Suriname commits to ending modern slavery
June 20, 2019
On 3 June 2019, the Government of Suriname ratified ILO Protocol on Forced Labour, thereby becoming 4th country in Latin America to ratify the Protocol, and the 33rd worldwide.
Through the ratification of the Protocol, Suriname marks the ILO’s Centenary by expressing a strong commitment to tackle all forms of forced labour, including trafficking in persons. This ratification is also a crucial step towards the objective of the 50 for Freedom campaign to get the first 50 countries to ratify the Protocol.
The Forced Labour Protocol requires governments to adopt new measures designed to prevent all forms of forced labour, including trafficking in persons, to protect victims and guarantee them access to justice and compensation. According to the ILO, a total of 24.9 million people are victims of forced labour around the world, generating some US$150 billion a year in illicit profits. Victims are exploited in various sectors of the economy, such as agriculture, fishing, domestic work, construction, industry and mining. Forced labour takes different forms, including sexual exploitation, debt bondage and even trafficking in persons and slavery.

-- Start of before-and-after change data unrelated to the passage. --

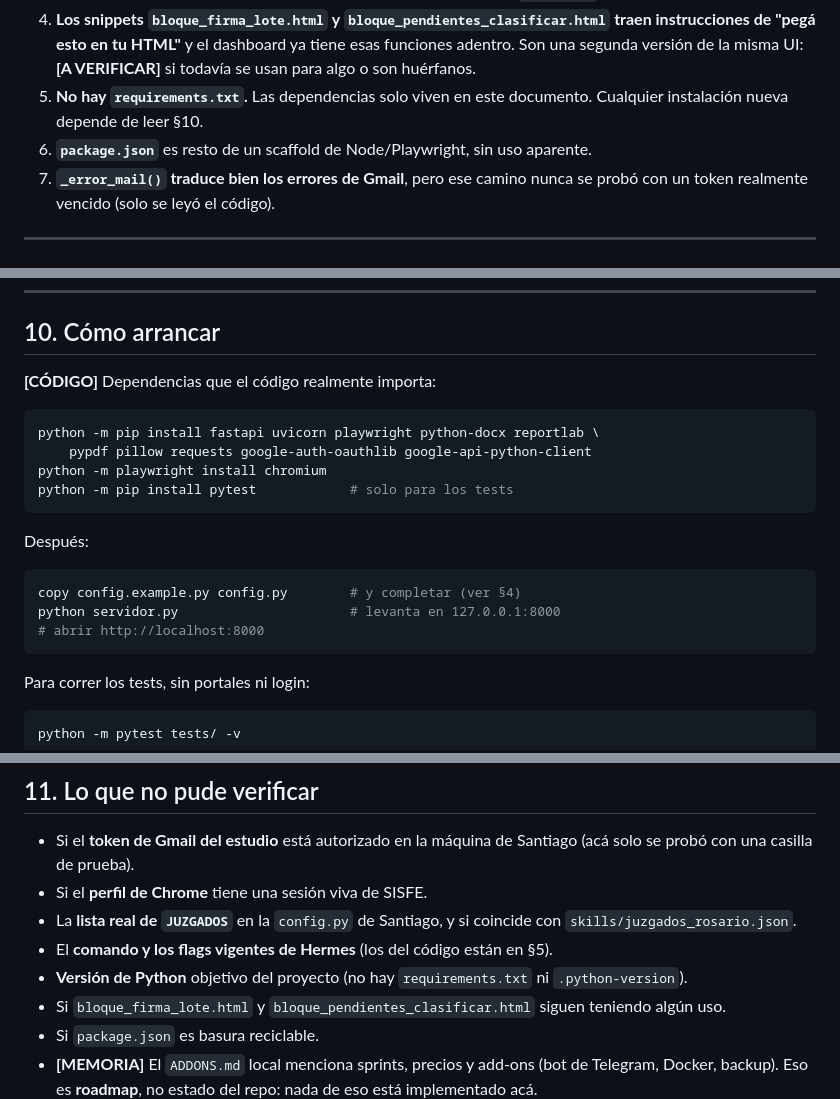
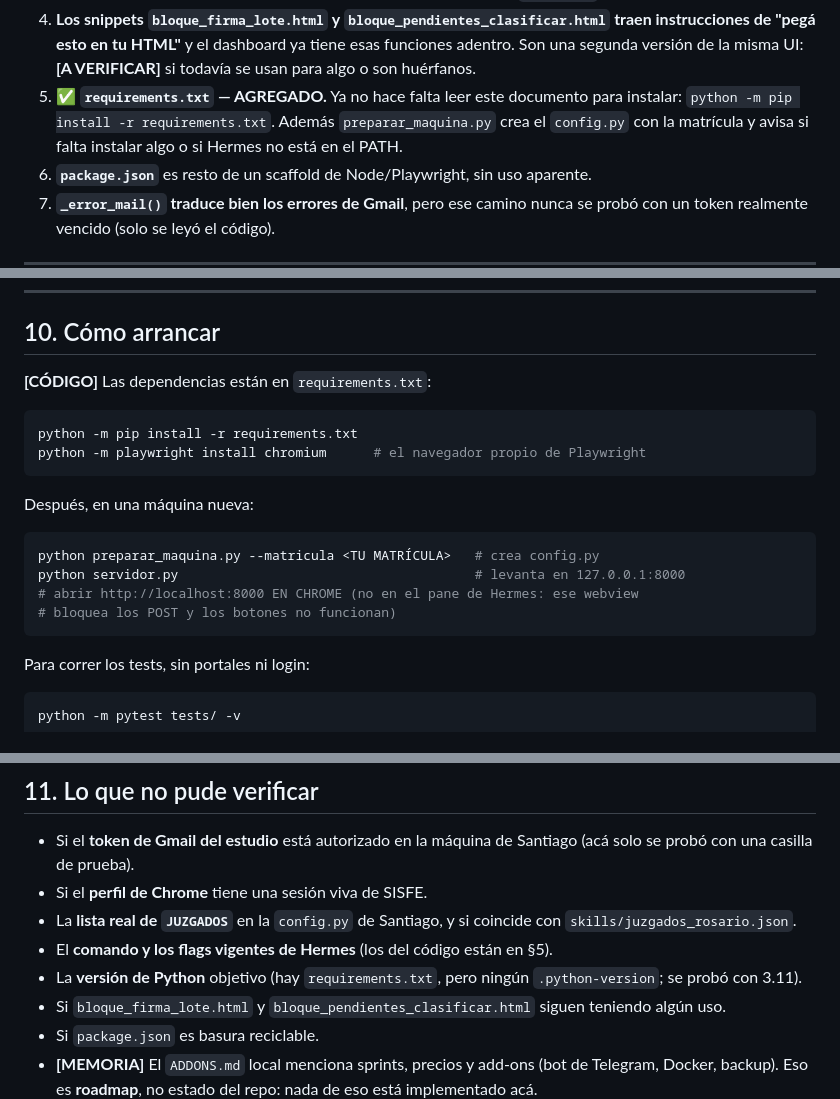
Before and after one commit to LisandroCacciatore/asistente_juridico, a Markdown page: HANDOFF.md, 3 parts joined by grey strips. GitHub-like rendering.

Commit message:
HANDOFF: dependencias y arranque al dia
- requirements.txt ya existe, asi que se saca de la lista de deuda y de la
  lista de 'no pude verificar'.
- La seccion 'Como arrancar' usa requirements.txt + preparar_maquina.py en
  vez de la lista de paquetes a mano, y aclara que el dashboard se abre en
  Chrome (el pane de Hermes bloquea los POST).
- Verificado con el Python del sistema recien instalado: 33/33 tests,
  Chrome por canal OK, y los 4 modulos del sistema importan.

````diff
--- a/HANDOFF.md
+++ b/HANDOFF.md
@@ -413,8 +413,10 @@ En orden de impacto (`PENDIENTES.feature.md` prioriza los dos primeros):
    en tu HTML"** y el dashboard ya tiene esas funciones adentro. Son una
    segunda versión de la misma UI: **[A VERIFICAR]** si todavía se usan
    para algo o son huérfanos.
-5. **No hay `requirements.txt`.** Las dependencias solo viven en este
-   documento. Cualquier instalación nueva depende de leer §10.
+5. ✅ **`requirements.txt` — AGREGADO.** Ya no hace falta leer este documento para
+   instalar: `python -m pip install -r requirements.txt`. Además
+   `preparar_maquina.py` crea el `config.py` con la matrícula y avisa si falta
+   instalar algo o si Hermes no está en el PATH.
 6. **`package.json`** es resto de un scaffold de Node/Playwright, sin uso
    aparente.
 7. **`_error_mail()` traduce bien los errores de Gmail**, pero ese camino
@@ -491,21 +493,20 @@ cédula pegada a mano):
 
 ## 10. Cómo arrancar
 
-**[CÓDIGO]** Dependencias que el código realmente importa:
+**[CÓDIGO]** Las dependencias están en `requirements.txt`:
 
 ```bash
-python -m pip install fastapi uvicorn playwright python-docx reportlab \
-    pypdf pillow requests google-auth-oauthlib google-api-python-client
-python -m playwright install chromium
-python -m pip install pytest            # solo para los tests
+python -m pip install -r requirements.txt
+python -m playwright install chromium      # el navegador propio de Playwright
 ```
 
-Después:
+Después, en una máquina nueva:
 
 ```bash
-copy config.example.py config.py        # y completar (ver §4)
-python servidor.py                      # levanta en 127.0.0.1:8000
-# abrir http://localhost:8000
+python preparar_maquina.py --matricula <TU MATRÍCULA>   # crea config.py
+python servidor.py                                      # levanta en 127.0.0.1:8000
+# abrir http://localhost:8000 EN CHROME (no en el pane de Hermes: ese webview
+# bloquea los POST y los botones no funcionan)
 ```
 
 Para correr los tests, sin portales ni login:
@@ -530,8 +531,8 @@ confirmarlos contra la versión instalada.
 - La **lista real de `JUZGADOS`** en la `config.py` de Santiago, y si
   coincide con `skills/juzgados_rosario.json`.
 - El **comando y los flags vigentes de Hermes** (los del código están en §5).
-- **Versión de Python** objetivo del proyecto (no hay `requirements.txt`
-  ni `.python-version`).
+- La **versión de Python** objetivo (hay `requirements.txt`, pero ningún
+  `.python-version`; se probó con 3.11).
 - Si `bloque_firma_lote.html` y `bloque_pendientes_clasificar.html` siguen
   teniendo algún uso.
 - Si `package.json` es basura reciclable.
````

At the country level, Suriname has made significant efforts to combat trafficking in persons, by setting up a specialized Anti-Trafficking Unit responsible for investigating cases. This unit has already provided training courses on awareness, identification, and management of trafficking cases for several stakeholders in different regions of the country; it has also trained other specialized police units on the links between trafficking and other crimes. Moreover, the Criminal Code punishes trafficking in persons with penalties of up to nine years imprisonment. Suriname also took targeted actions to eliminate the worst forms of child labour, including through training of trainers, the implementation of a national child labour survey, and a National Action Plan on Child Labour, with the support of the CLEAR project.

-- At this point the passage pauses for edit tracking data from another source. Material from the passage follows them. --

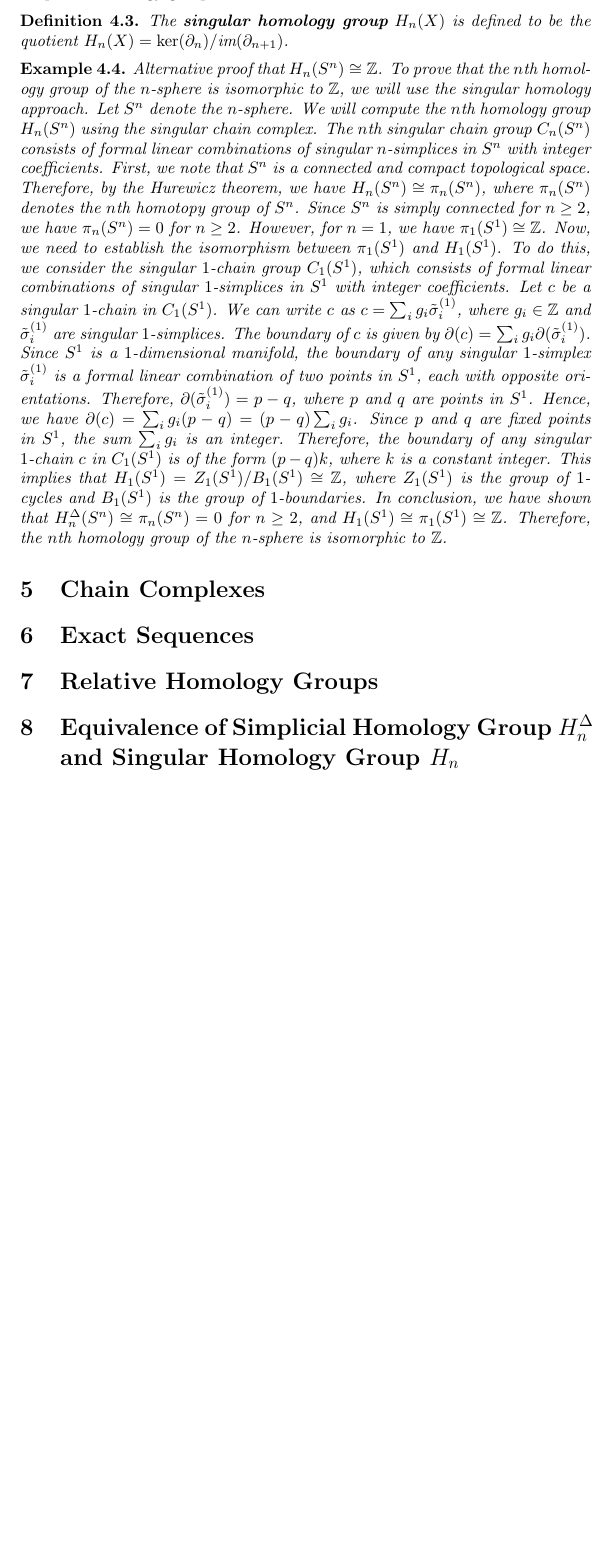
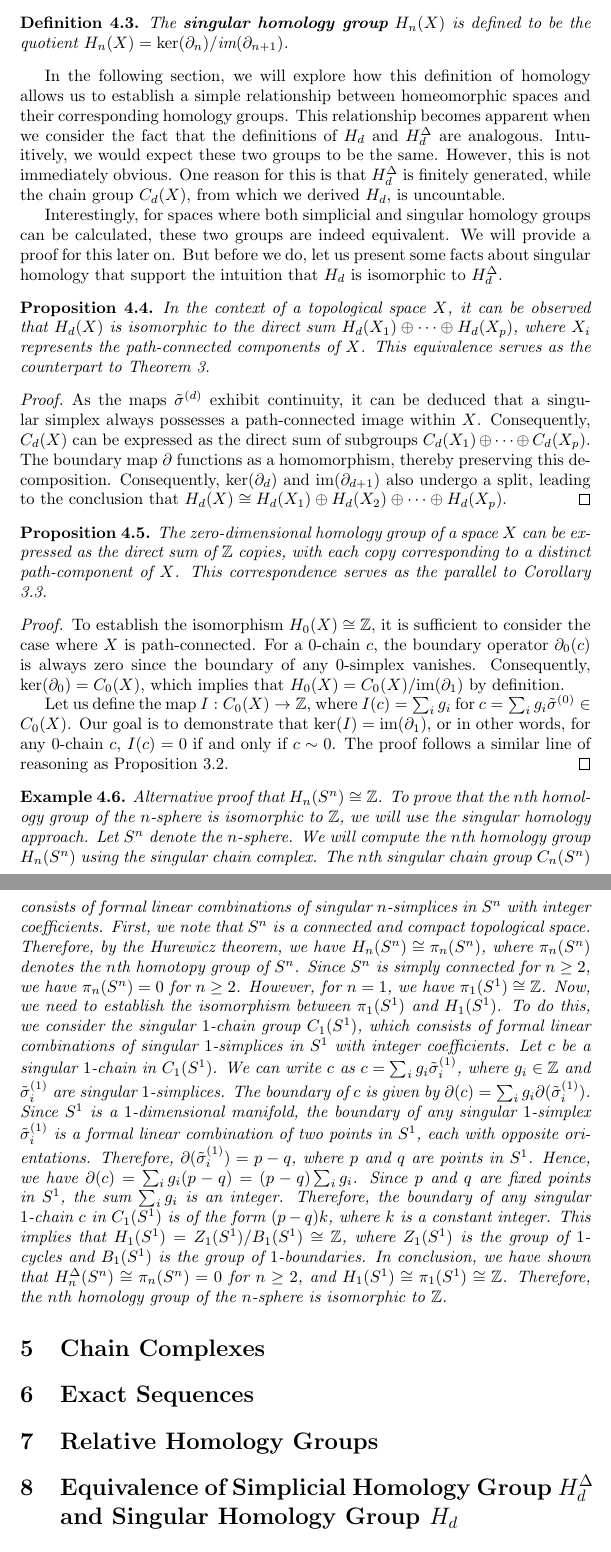
Before and after one commit to karhunenloeve/TopoHom, a LaTeX paper (main.tex): part of page 10 of 11 before the commit and two parts of pages 10 and 11 of 12 after it, the two joined at a grey line, cut so that both start at the same text, the shorter picture padded with empty space. The pictures show the PDF file main.pdf that the author committed with the source.

Commit message:
singular homology completed

```diff
--- a/main.tex
+++ b/main.tex
@@ -279,6 +281,26 @@ As mentioned earlier, when we apply the boundary map twice to an $n$-chain $c$,
 The \textbf{singular homology group} $H_n(X)$ is defined to be the quotient $H_n(X) = \ker(\partial_n) / \text{im}(\partial_{n+1})$.
 \end{definition}
 
+In the following section, we will explore how this definition of homology allows us to establish a simple relationship between homeomorphic spaces and their corresponding homology groups. This relationship becomes apparent when we consider the fact that the definitions of $H_d$ and $H^\Delta_d$ are analogous. Intuitively, we would expect these two groups to be the same. However, this is not immediately obvious. One reason for this is that $H^\Delta_d$ is finitely generated, while the chain group $C_d(X)$, from which we derived $H_d$, is uncountable.
+
+Interestingly, for spaces where both simplicial and singular homology groups can be calculated, these two groups are indeed equivalent. We will provide a proof for this later on. But before we do, let us present some facts about singular homology that support the intuition that $H_d$ is isomorphic to $H^\Delta_d$.
+
+\begin{proposition}
+In the context of a topological space $X$, it can be observed that $H_d(X)$ is isomorphic to the direct sum $H_d(X_1) \oplus \cdots \oplus H_d(X_p)$, where $X_i$ represents the path-connected components of $X$. This equivalence serves as the counterpart to Theorem \ref{decomptheorem}.\end{proposition}
+
+\begin{proof}
+As the maps $\tilde{\sigma}^{(d)}$ exhibit continuity, it can be deduced that a singular simplex always possesses a path-connected image within $X$. Consequently, $C_d(X)$ can be expressed as the direct sum of subgroups $C_d(X_1) \oplus \cdots \oplus C_d(X_p)$. The boundary map $\partial$ functions as a homomorphism, thereby preserving this decomposition. Consequently, $\ker(\partial_d)$ and $\text{im}(\partial_{d+1})$ also undergo a split, leading to the conclusion that $H_d(X) \cong H_d(X_1) \oplus H_d(X_2) \oplus \cdots \oplus H_d(X_p)$.
+\end{proof}
+
+
+\begin{proposition}
+The zero-dimensional homology group of a space $X$ can be expressed as the direct sum of $\mathbb{Z}$ copies, with each copy corresponding to a distinct path-component of $X$. This correspondence serves as the parallel to Corollary \ref{directsum0hom}.\end{proposition}
+
+\begin{proof}
+To establish the isomorphism $H_0(X) \cong \mathbb{Z}$, it is sufficient to consider the case where $X$ is path-connected. For a $0$-chain $c$, the boundary operator $\partial_0(c)$ is always zero since the boundary of any $0$-simplex vanishes. Consequently, $\ker(\partial_0) = C_0(X)$, which implies that $H_0(X) = C_0(X) / \text{im}(\partial_1)$ by definition.
+
+Let us define the map $I: C_0(X) \rightarrow \mathbb{Z}$, where $I(c) = \sum_i g_i$ for $c = \sum_i g_i \tilde{\sigma}^{(0)} \in C_0(X)$. Our goal is to demonstrate that $\ker(I) = \text{im}(\partial_1)$, or in other words, for any $0$-chain $c$, $I(c) = 0$ if and only if $c \sim 0$. The proof follows a similar line of reasoning as Proposition \ref{decomposition}.
+\end{proof}
 
 \begin{example}
 Alternative proof that $H_n(S^n) \cong \mathbb{Z}$. To prove that the $n$th homology group of the $n$-sphere is isomorphic to $\mathbb{Z}$, we will use the singular homology approach. Let $S^n$ denote the $n$-sphere. We will compute the $n$th homology group $H_n(S^n)$ using the singular chain complex. The $n$th singular chain group $C_n(S^n)$ consists of formal linear combinations of singular $n$-simplices in $S^n$ with integer coefficients. First, we note that $S^n$ is a connected and compact topological space. Therefore, by the Hurewicz theorem, we have $H_n(S^n) \cong \pi_n(S^n)$, where $\pi_n(S^n)$ denotes the $n$th homotopy group of $S^n$. Since $S^n$ is simply connected for $n \geq 2$, we have $\pi_n(S^n) = 0$ for $n \geq 2$. However, for $n = 1$, we have $\pi_1(S^1) \cong \mathbb{Z}$. Now, we need to establish the isomorphism between $\pi_1(S^1)$ and $H_1(S^1)$. To do this, we consider the singular $1$-chain group $C_1(S^1)$, which consists of formal linear combinations of singular $1$-simplices in $S^1$ with integer coefficients. Let $c$ be a singular $1$-chain in $C_1(S^1)$. We can write $c$ as $c = \sum_{i} g_i \tilde{\sigma}^{(1)}_i$, where $g_i \in \mathbb{Z}$ and $\tilde{\sigma}^{(1)}_i$ are singular $1$-simplices. The boundary of $c$ is given by $\partial(c) = \sum_{i} g_i \partial(\tilde{\sigma}^{(1)}_i)$. Since $S^1$ is a $1$-dimensional manifold, the boundary of any singular $1$-simplex $\tilde{\sigma}^{(1)}_i$ is a formal linear combination of two points in $S^1$, each with opposite orientations. Therefore, $\partial(\tilde{\sigma}^{(1)}_i) = p - q$, where $p$ and $q$ are points in $S^1$. Hence, we have $\partial(c) = \sum_{i} g_i (p - q) = (p - q) \sum_{i} g_i$. Since $p$ and $q$ are fixed points in $S^1$, the sum $\sum_{i} g_i$ is an integer. Therefore, the boundary of any singular $1$-chain $c$ in $C_1(S^1)$ is of the form $(p - q)k$, where $k$ is a constant integer. This implies that $H_1(S^1) = Z_1(S^1) / B_1(S^1) \cong \mathbb{Z}$, where $Z_1(S^1)$ is the group of $1$-cycles and $B_1(S^1)$ is the group of $1$-boundaries. In conclusion, we have shown that $H^\Delta_n(S^n) \cong \pi_n(S^n) = 0$ for $n \geq 2$, and $H_1(S^1) \cong \pi_1(S^1) \cong \mathbb{Z}$. Therefore, the $n$th homology group of the $n$-sphere is isomorphic to $\mathbb{Z}$.
@@ -287,7 +309,7 @@ Alternative proof that $H_n(S^n) \cong \mathbb{Z}$. To prove that the $n$th homo
 \section{Chain Complexes}
 \section{Exact Sequences}
 \section{Relative Homology Groups}
-\section{Equivalence of Simplicial Homology Group $H_n^\Delta$ \\ and Singular Homology Group $H_n$}
+\section{Equivalence of Simplicial Homology Group $H_d^\Delta$ \\ and Singular Homology Group $H_d$}
 
 \begin{thebibliography}{100}
 \bibitem{1} Boissonnat, J. D., Chazal, F., Yvinec, M. (2018). Geometric and Topological Inference (Vol. 57). Cambridge University Press.
```
Also changed, not shown: main.pdf, main.tex (4 more changed lines).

By ratifying the Protocol, Suriname marks a crucial step towards the achievement of decent work and the delivering of the 2030 UN Sustainable Development Goals, in particular SDG target 8.7.